-- EXERCISE INSTRUCTIONS --
Filter the records below down to lines containing "CursorConfig".

=== PROVIDED MATERIAL ===

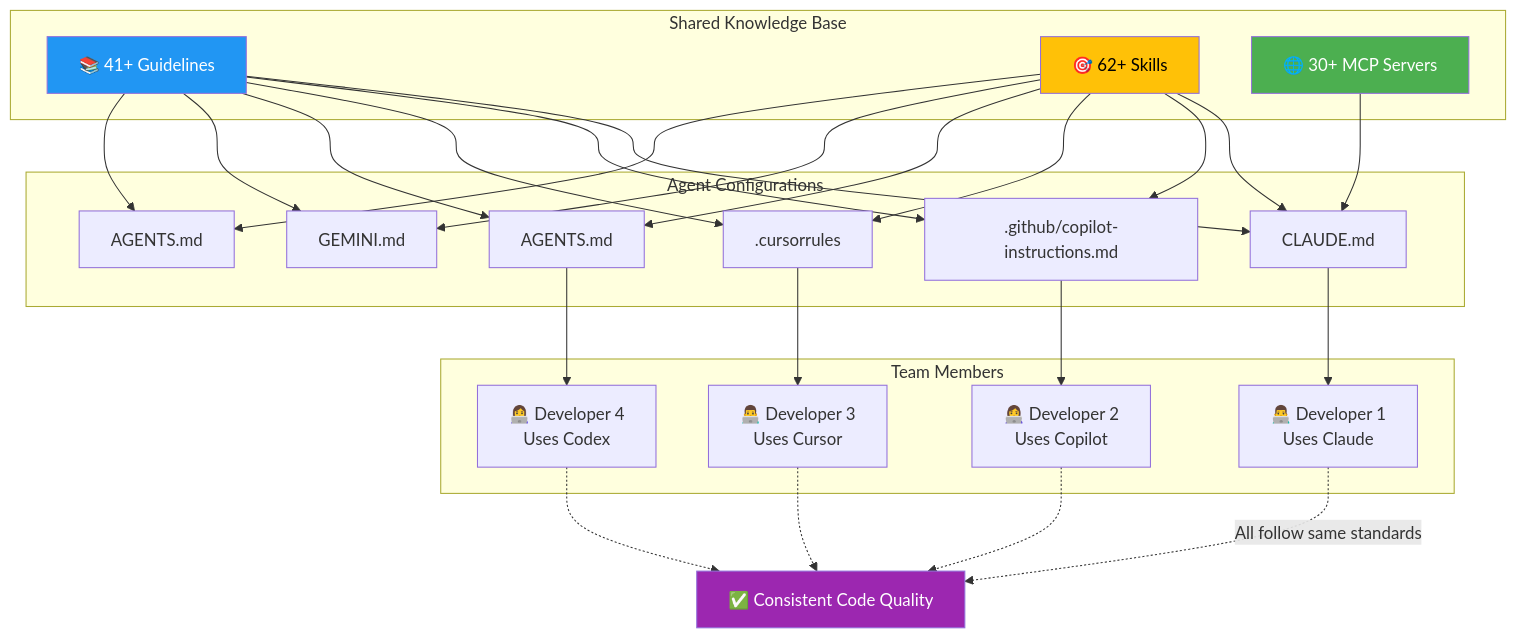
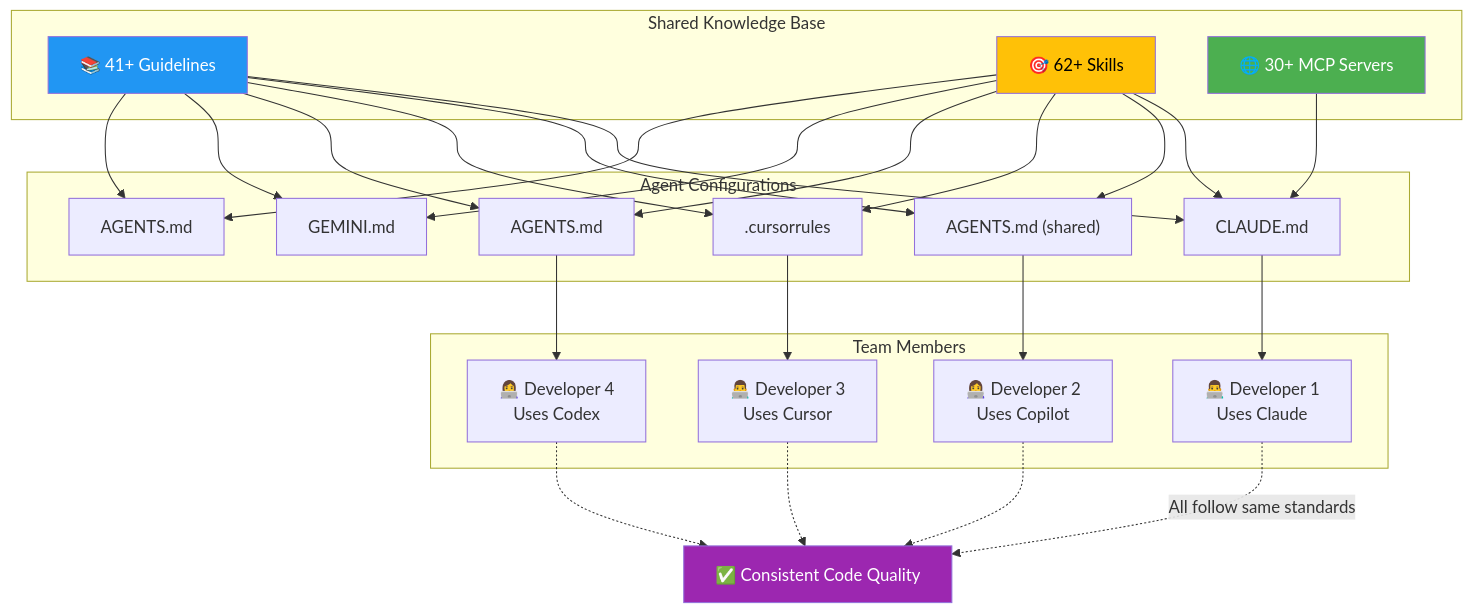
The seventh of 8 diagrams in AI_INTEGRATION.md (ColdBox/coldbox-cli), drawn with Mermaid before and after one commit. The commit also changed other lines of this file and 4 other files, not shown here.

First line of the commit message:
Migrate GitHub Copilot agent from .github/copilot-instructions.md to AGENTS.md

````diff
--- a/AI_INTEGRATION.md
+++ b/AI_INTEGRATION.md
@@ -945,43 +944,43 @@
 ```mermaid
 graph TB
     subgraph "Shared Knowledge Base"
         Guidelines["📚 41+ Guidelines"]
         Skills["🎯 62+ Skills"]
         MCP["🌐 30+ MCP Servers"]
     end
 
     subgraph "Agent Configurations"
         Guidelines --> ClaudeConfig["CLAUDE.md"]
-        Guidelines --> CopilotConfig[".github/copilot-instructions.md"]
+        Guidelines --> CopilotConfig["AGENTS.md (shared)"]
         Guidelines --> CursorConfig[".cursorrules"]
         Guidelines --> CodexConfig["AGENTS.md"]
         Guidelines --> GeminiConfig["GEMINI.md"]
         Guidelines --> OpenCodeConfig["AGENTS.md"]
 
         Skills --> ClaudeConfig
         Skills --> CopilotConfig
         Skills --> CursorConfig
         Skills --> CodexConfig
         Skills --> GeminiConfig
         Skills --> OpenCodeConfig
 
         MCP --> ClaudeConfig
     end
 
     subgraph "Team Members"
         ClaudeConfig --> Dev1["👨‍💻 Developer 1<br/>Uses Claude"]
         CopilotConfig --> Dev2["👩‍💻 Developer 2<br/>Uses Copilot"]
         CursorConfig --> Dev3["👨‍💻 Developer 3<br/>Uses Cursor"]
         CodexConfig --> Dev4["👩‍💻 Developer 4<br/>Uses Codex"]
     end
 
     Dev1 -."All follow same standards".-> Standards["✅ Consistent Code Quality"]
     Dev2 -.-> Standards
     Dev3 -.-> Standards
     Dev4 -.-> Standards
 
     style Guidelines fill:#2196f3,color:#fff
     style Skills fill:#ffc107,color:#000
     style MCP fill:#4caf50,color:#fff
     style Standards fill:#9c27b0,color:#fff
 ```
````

===

-- EXERCISE SOLUTION --
         Guidelines --> CursorConfig[".cursorrules"]
         Skills --> CursorConfig
         CursorConfig --> Dev3["👨‍💻 Developer 3<br/>Uses Cursor"]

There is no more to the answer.